Healthcare and pharmaceutical industry
Kuwait continues to invest in public healthcare with the aim of further expanding capacities and increasing the quality of services provided by state hospitals and private providers. Due to the lack of own qualified workforce, the offer of systems that make the work of doctors more efficient can be interesting. Due to the spread of a healthy lifestyle and the emphasis on appearance, various nutritional supplements for fitness or a wide range of vitamins, drinks and also cosmetics can be applied in the Kuwaiti market.
Agricultural and food industry
Kuwait imports most of its food, although it has recently been trying to increase local self-sufficiency, e.g. by building farms. Czech companies could therefore establish themselves in the supply of innovative agricultural technologies and systems with an aspect for demanding climatic conditions. The opportunity is in the import of embryos or feed mixtures, as well as in the supply of particularly durable foods, some fresh vegetables, fruits, dairy products, cheeses, food supplements, while it is necessary to meet demanding requirements for certification and comply with the specifics of “halal”.

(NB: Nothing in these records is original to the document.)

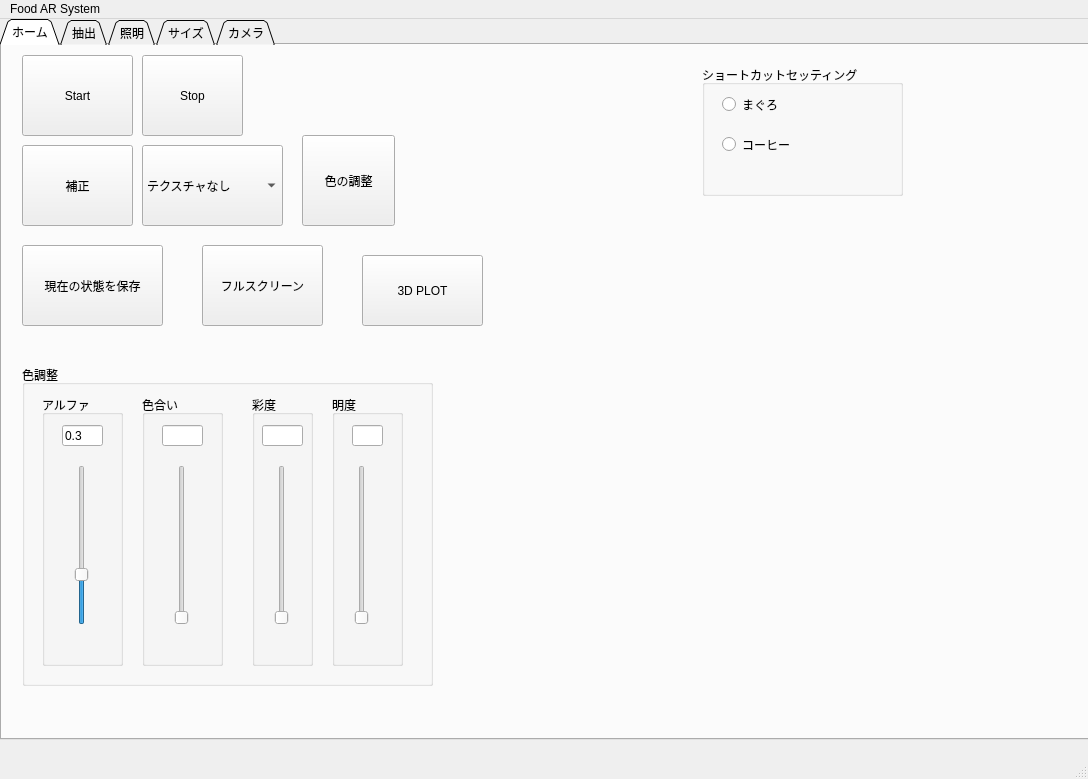
This is FoodModification/View/mainWindow.ui in JunyaUeda/FoodAR as Qt 5 draws it before an edit. The edited form follows.
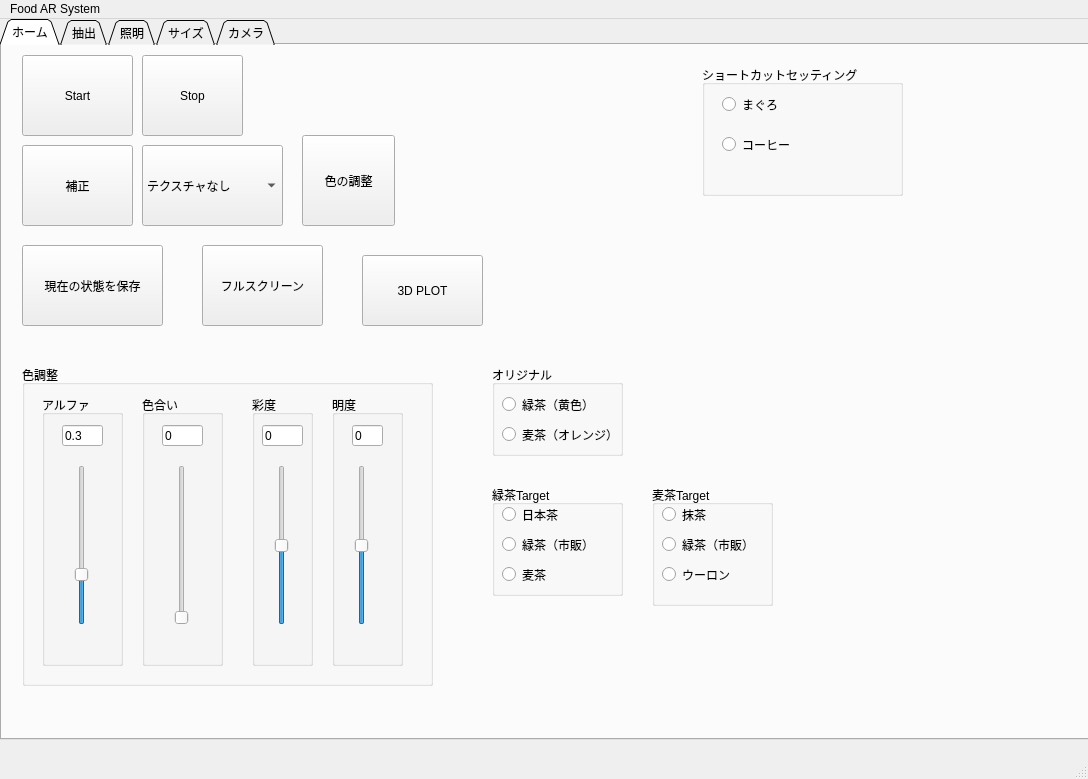
This is the edited form.

```diff
--- a/FoodModification/View/mainWindow.ui
+++ b/FoodModification/View/mainWindow.ui
@@ -212,6 +212,9 @@
           <height>21</height>
          </rect>
         </property>
+        <property name="text">
+         <string>0</string>
+        </property>
        </widget>
        <widget class="QSlider" name="hueSlider">
         <property name="geometry">
@@ -248,6 +251,9 @@
           <height>21</height>
          </rect>
         </property>
+        <property name="text">
+         <string>0</string>
+        </property>
        </widget>
        <widget class="QSlider" name="saturationSlider">
         <property name="geometry">
@@ -258,6 +264,18 @@
           <height>160</height>
          </rect>
         </property>
+        <property name="minimum">
+         <number>-250</number>
+        </property>
+        <property name="maximum">
+         <number>250</number>
+        </property>
+        <property name="pageStep">
+         <number>1</number>
+        </property>
+        <property name="value">
+         <number>0</number>
+        </property>
         <property name="orientation">
          <enum>Qt::Vertical</enum>
         </property>
@@ -284,6 +302,9 @@
           <height>21</height>
          </rect>
         </property>
+        <property name="text">
+         <string>0</string>
+        </property>
        </widget>
        <widget class="QSlider" name="valueSlider">
         <property name="geometry">
@@ -294,6 +315,15 @@
           <height>160</height>
          </rect>
         </property>
+        <property name="minimum">
+         <number>-250</number>
+        </property>
+        <property name="maximum">
+         <number>250</number>
+        </property>
+        <property name="pageStep">
+         <number>1</number>
+        </property>
         <property name="orientation">
          <enum>Qt::Vertical</enum>
         </property>
@@ -377,6 +407,149 @@
        <string>3D PLOT</string>
       </property>
      </widget>
+     <widget class="QGroupBox" name="groupBox_6">
+      <property name="geometry">
+       <rect>
+        <x>490</x>
+        <y>320</y>
+        <width>131</width>
+        <height>91</height>
+       </rect>
+      </property>
+      <property name="title">
+       <string>オリジナル</string>
+      </property>
+      <widget class="QRadioButton" name="barleyTeaRadioButton">
+       <property name="geometry">
+        <rect>
+         <x>10</x>
+         <y>60</y>
+         <width>121</width>
+         <height>19</height>
+        </rect>
+       </property>
+       <property name="text">
+        <string>麦茶（オレンジ）</string>
+       </property>
+      </widget>
+      <widget class="QRadioButton" name="greenTeaRadioButton">
+       <property name="geometry">
+        <rect>
+         <x>10</x>
+         <y>30</y>
+         <width>105</width>
+         <height>19</height>
+        </rect>
+       </property>
+       <property name="text">
+        <string>緑茶（黄色）</string>
+       </property>
+      </widget>
+     </widget>
+     <widget class="QGroupBox" name="groupBox_7">
+      <property name="geometry">
+       <rect>
+        <x>490</x>
+        <y>440</y>
+        <width>131</width>
+        <height>111</height>
+       </rect>
+      </property>
+      <property name="title">
+       <string>緑茶Target</string>
+      </property>
+      <widget class="QRadioButton" name="japTeaTargetRadioButton">
+       <property name="geometry">
+        <rect>
+         <x>10</x>
+         <y>20</y>
+         <width>105</width>
+         <height>19</height>
+        </rect>
+       </property>
+       <property name="text">
+        <string>日本茶</string>
+       </property>
+      </widget>
+      <widget class="QRadioButton" name="greenTeaTargetRadioButton">
+       <property name="geometry">
+        <rect>
+         <x>10</x>
+         <y>50</y>
+         <width>105</width>
+         <height>19</height>
+        </rect>
+       </property>
+       <property name="text">
+        <string>緑茶（市販）</string>
+       </property>
+      </widget>
+      <widget class="QRadioButton" name="barleyTeaTargetRadioButton">
+       <property name="geometry">
+        <rect>
+         <x>10</x>
+         <y>80</y>
+         <width>105</width>
+         <height>19</height>
+        </rect>
+       </property>
+       <property name="text">
+        <string>麦茶</string>
+       </property>
+      </widget>
+     </widget>
+     <widget class="QGroupBox" name="groupBox_8">
+      <property name="geometry">
+       <rect>
+        <x>650</x>
+        <y>440</y>
+        <width>121</width>
+        <height>121</height>
+       </rect>
+      </property>
+      <property name="title">
+       <string>麦茶Target</string>
+      </property>
+      <widget class="QRadioButton" name="mattyaTargetRadioButton">
+       <property name="geometry">
+        <rect>
+         <x>10</x>
+         <y>20</y>
+         <width>105</width>
+         <height>19</height>
+        </rect>
+       </property>
+       <property name="text">
+        <string>抹茶</string>
+       </property>
+      </widget>
+      <widget class="QRadioButton" name="greenTeaTargetRadioButton2">
+       <property name="geometry">
+        <rect>
+         <x>10</x>
+         <y>50</y>
+         <width>105</width>
+         <height>19</height>
+        </rect>
+       </property>
+       <property name="text">
+        <string>緑茶（市販）</string>
+       </property>
+      </widget>
+      <widget class="QRadioButton" name="uronTeaTargetRadioButton">
+       <property name="geometry">
+        <rect>
+         <x>10</x>
+         <y>80</y>
+         <width>105</width>
+         <height>19</height>
+        </rect>
+       </property>
+       <property name="text">
+        <string>ウーロン</string>
+       </property>
+      </widget>
+     </widget>
     </widget>
     <widget class="QWidget" name="tab_3">
      <attribute name="title">
```
Left out of the diff: 6 changed lines with no effect on the pictures.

Water management and waste industry
Kuwait addresses the shortage of drinking water supplies by desalinizing seawater, thereby constantly increasing the salt content of seawater. It also has to deal with the burdens from the past caused by the Iraqi invasion and the underdeveloped waste disposal system (e.g. soil remediation, tire dumps), therefore it launches environmental restoration programs and plans using high-tech and sophisticated means. Czech companies could contribute to this effort with their innovative solutions, e.g. in the field of ecological recycling, soil remediation, innovative systems for obtaining drinking water and in the field of wastewater treatment.
Mining, mining and oil industry

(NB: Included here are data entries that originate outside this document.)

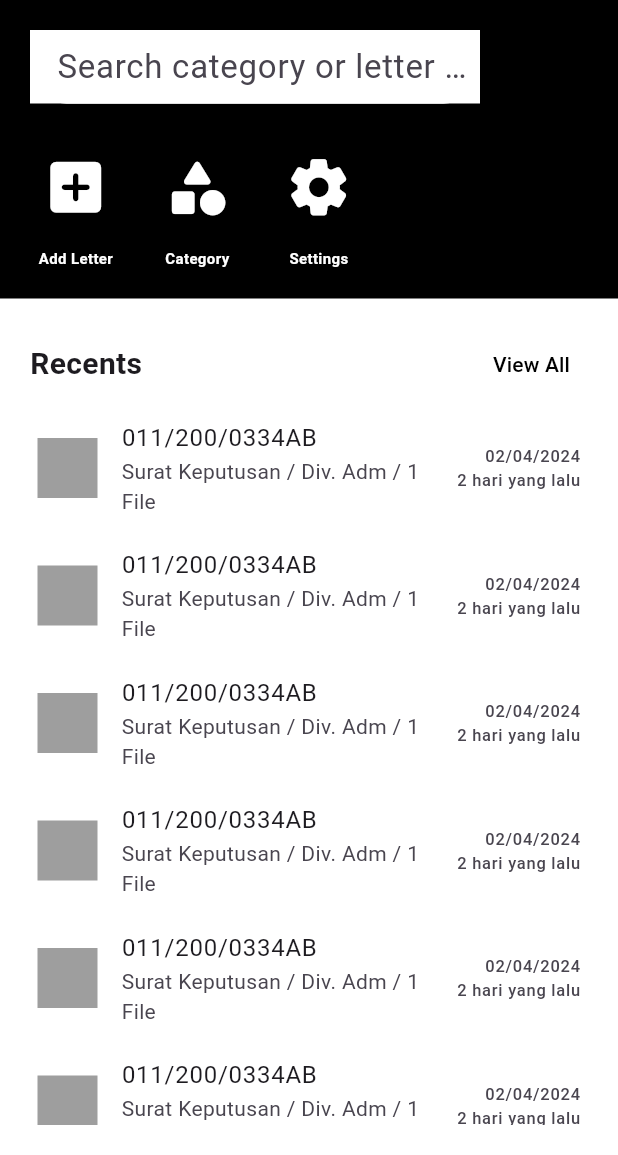
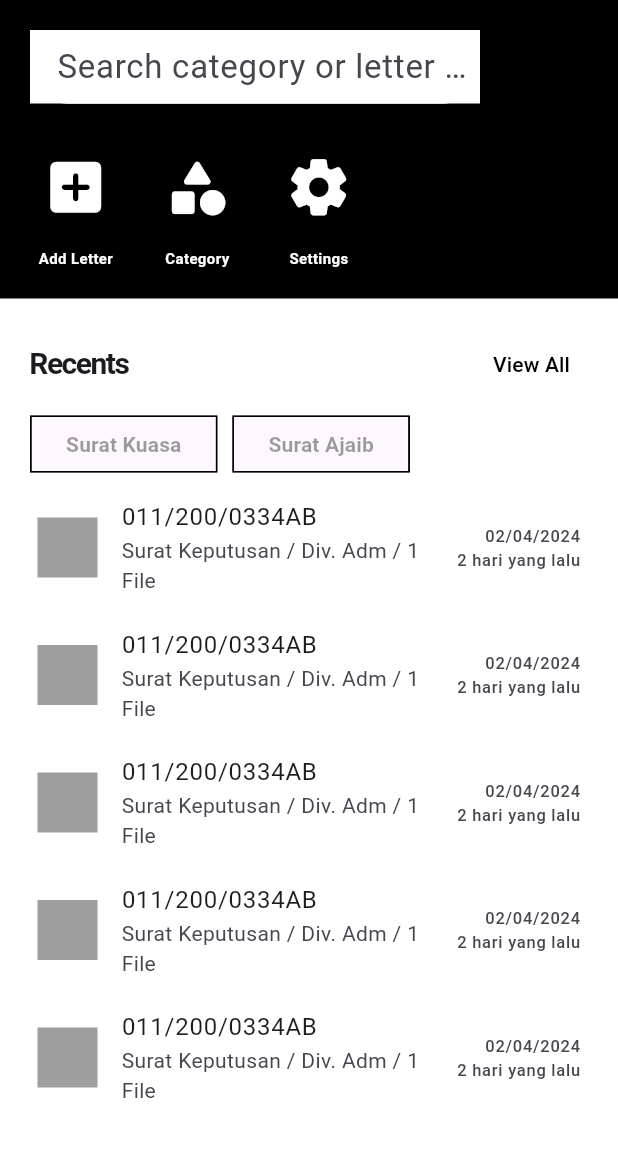
Before and after one commit to raymondtju/letterfly, a Flutter app: the HomePage screen opened by its route, on a phone screen of 412 x 824 dp, the part 81-1236 px from its top. Run offline on Flutter 3.47's test engine with Material 3 defaults, Android fonts, the light colour scheme and no system bars; our stand-ins replace camera, flutter_svg, lottie; missing offline and left inert: flutter_signature_pad; Roboto replaces fonts that are missing (SF).

Commit message:
add chip to home.dart

```diff
--- a/lib/home.dart
+++ b/lib/home.dart
@@ -1,8 +1,9 @@
+import 'package:Letterfly/components/textstylefont.dart';
 import 'package:flutter/material.dart';
 import 'package:flutter_svg/flutter_svg.dart';
 
 class HomePage extends StatelessWidget {
-  const HomePage({Key? key});
+  const HomePage({super.key});
 
   @override
   Widget build(BuildContext context) {
@@ -41,13 +42,15 @@ class HomePage extends StatelessWidget {
                             ),
                           ],
                         ),
-                        SizedBox(height: 20,),
+                        const SizedBox(
+                          height: 20,
+                        ),
                         Container(
                           color: Colors.white,
                           width: 300,
                           child: TextField(
                             autofocus: false,
-                            style: TextStyle(
+                            style: const TextStyle(
                                 fontSize: 22.0, color: Color(0xFFbdc6cf)),
                             decoration: InputDecoration(
                               filled: true,
@@ -56,17 +59,19 @@ class HomePage extends StatelessWidget {
                               contentPadding: const EdgeInsets.only(
                                   left: 14.0, bottom: 8.0, top: 8.0),
                               focusedBorder: OutlineInputBorder(
-                                borderSide: BorderSide(color: Colors.white),
+                                borderSide:
+                                    const BorderSide(color: Colors.white),
                                 borderRadius: BorderRadius.circular(25.7),
                               ),
                               enabledBorder: UnderlineInputBorder(
-                                borderSide: BorderSide(color: Colors.white),
+                                borderSide:
+                                    const BorderSide(color: Colors.white),
                                 borderRadius: BorderRadius.circular(25.7),
                               ),
                             ),
                           ),
                         ),
-                        SizedBox(
+                        const SizedBox(
                           height: 25,
                         ),
                         Row(
@@ -78,14 +83,14 @@ class HomePage extends StatelessWidget {
                                   onPressed: () {
                                     Navigator.pushNamed(context, "/addletter");
                                   },
-                                  icon: Icon(
+                                  icon: const Icon(
                                     Icons.add_box_rounded,
                                     size: 45,
                                     color: Colors.white,
                                   ),
                                 ),
-                                SizedBox(height: 10),
-                                Text(
+                                const SizedBox(height: 10),
+                                const Text(
                                   "Add Letter",
                                   style: TextStyle(
                                       fontWeight: FontWeight.bold,
@@ -94,7 +99,7 @@ class HomePage extends StatelessWidget {
                                 )
                               ],
                             ),
-                            SizedBox(
+                            const SizedBox(
                               width: 20,
                             ),
                             Column(
@@ -104,14 +109,14 @@ class HomePage extends StatelessWidget {
                                   onPressed: () {
                                     Navigator.pushNamed(context, "/category");
                                   },
-                                  icon: Icon(
+                                  icon: const Icon(
                                     Icons.category_rounded,
                                     size: 45,
                                     color: Colors.white,
                                   ),
                                 ),
-                                SizedBox(height: 10),
-                                Text(
+                                const SizedBox(height: 10),
+                                const Text(
                                   "Category",
                                   style: TextStyle(
                                       fontWeight: FontWeight.bold,
@@ -120,7 +125,7 @@ class HomePage extends StatelessWidget {
                                 )
                               ],
                             ),
-                            SizedBox(
+                            const SizedBox(
                               width: 20,
                             ),
                             Column(
@@ -128,14 +133,14 @@ class HomePage extends StatelessWidget {
                               children: [
                                 IconButton(
                                   onPressed: () {},
-                                  icon: Icon(
+                                  icon: const Icon(
                                     Icons.settings_rounded,
                                     size: 45,
                                     color: Colors.white,
                                   ),
                                 ),
-                                SizedBox(height: 10),
-                                Text(
+                                const SizedBox(height: 10),
+                                const Text(
                                   "Settings",
                                   style: TextStyle(
                                       fontWeight: FontWeight.bold,
@@ -158,23 +163,58 @@ class HomePage extends StatelessWidget {
               color: Colors.white,
               width: MediaQuery.of(context).size.width,
               child: Padding(
-                padding: EdgeInsets.all(20),
+                padding: const EdgeInsets.all(20),
                 child: Column(
                   children: [
                     Row(
                       mainAxisAlignment: MainAxisAlignment.spaceBetween,
                       children: [
-                        Text(
+                        const Text(
                           "Recents",
-                          style: TextStyle(
-                              fontWeight: FontWeight.bold, fontSize: 20),
+                          style: subheadlineStyle,
                         ),
                         TextButton(
                           onPressed: () {},
-                          child: Text(
+                          child: const Text(
                             "View All",
                             style: TextStyle(color: Colors.black),
                           ),
+                        ),
+                      ],
+                    ),
+                    const SizedBox(
+                      height: 5,
+                    ),
+                    Row(
+                      children: [
+                        ChoiceChip(
+                          labelPadding:
+                              const EdgeInsets.symmetric(horizontal: 15),
+                          label: const Text(
+                            "Surat Kuasa",
+                            style: TextStyle(
+                                color: Colors.black,
+                                fontWeight: FontWeight.bold),
+                          ),
+                          side: const BorderSide(color: Colors.black, width: 1),
+                          shape: RoundedRectangleBorder(
+                              borderRadius: BorderRadius.circular(0)),
+                          selected: false,
+                        ),
+                        const SizedBox(width: 10),
+                        ChoiceChip(
+                          labelPadding:
+                              const EdgeInsets.symmetric(horizontal: 15),
+                          label: const Text(
+                            "Surat Ajaib",
+                            style: TextStyle(
+                                color: Colors.black,
+                                fontWeight: FontWeight.bold),
+                          ),
+                          side: const BorderSide(color: Colors.black, width: 1),
+                          shape: RoundedRectangleBorder(
+                              borderRadius: BorderRadius.circular(0)),
+                          selected: false,
                         ),
                       ],
                     ),
@@ -184,18 +224,20 @@ class HomePage extends StatelessWidget {
                         itemBuilder: (context, index) {
                           return ListTile(
                             // onTap: () {},
-                            contentPadding: EdgeInsets.fromLTRB(5, 5, 5, 0),
+                            contentPadding:
+                                const EdgeInsets.fromLTRB(5, 5, 5, 0),
                             leading: Container(
                               height: 40,
                               width: 40,
                               color: Colors.grey,
                             ),
-                            title: Text("011/200/0334AB"),
-                            subtitle: Text("Surat Keputusan / Div. Adm / 1 File"),
-                            trailing: Column(
+                            title: const Text("011/200/0334AB"),
+                            subtitle: const Text(
+                                "Surat Keputusan / Div. Adm / 1 File"),
+                            trailing: const Column(
                               mainAxisAlignment: MainAxisAlignment.center,
                               crossAxisAlignment: CrossAxisAlignment.end,
-                              children: const [
+                              children: [
                                 Text("02/04/2024"),
                                 Text("2 hari yang lalu")
                               ],
```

As the world’s leading oil producer, Kuwait will continue to demand technology, services and material to maintain, modernize and expand its mining, refining, processing and distribution infrastructure in the near future. Czech companies could apply by subcontracting valves, pumps, compressors and smart measuring/control technology and other related technologies.
Especially in the post-Covid era, greater attention is paid to accelerating the digitization of business and state administration. There is great potential in Kuwait for Czech ICT companies, software developers and especially smartphone applications and digital service providers. The use of a wide range of services using mobile applications is growing, from ordering food and ready meals, through electronic banking, e-government to e-health. The demand for IT services, systems, technologies and applications will continue to grow in the future. The coronavirus pandemic in Kuwait is already transforming a number of business models in order to find solutions responsive to the new era. Kitchen equipment could also be used in the Kuwaiti market. However, it must be taken into account that there is a lot of competition on the market. It is necessary to obtain the appropriate certification and a reliable local distributor.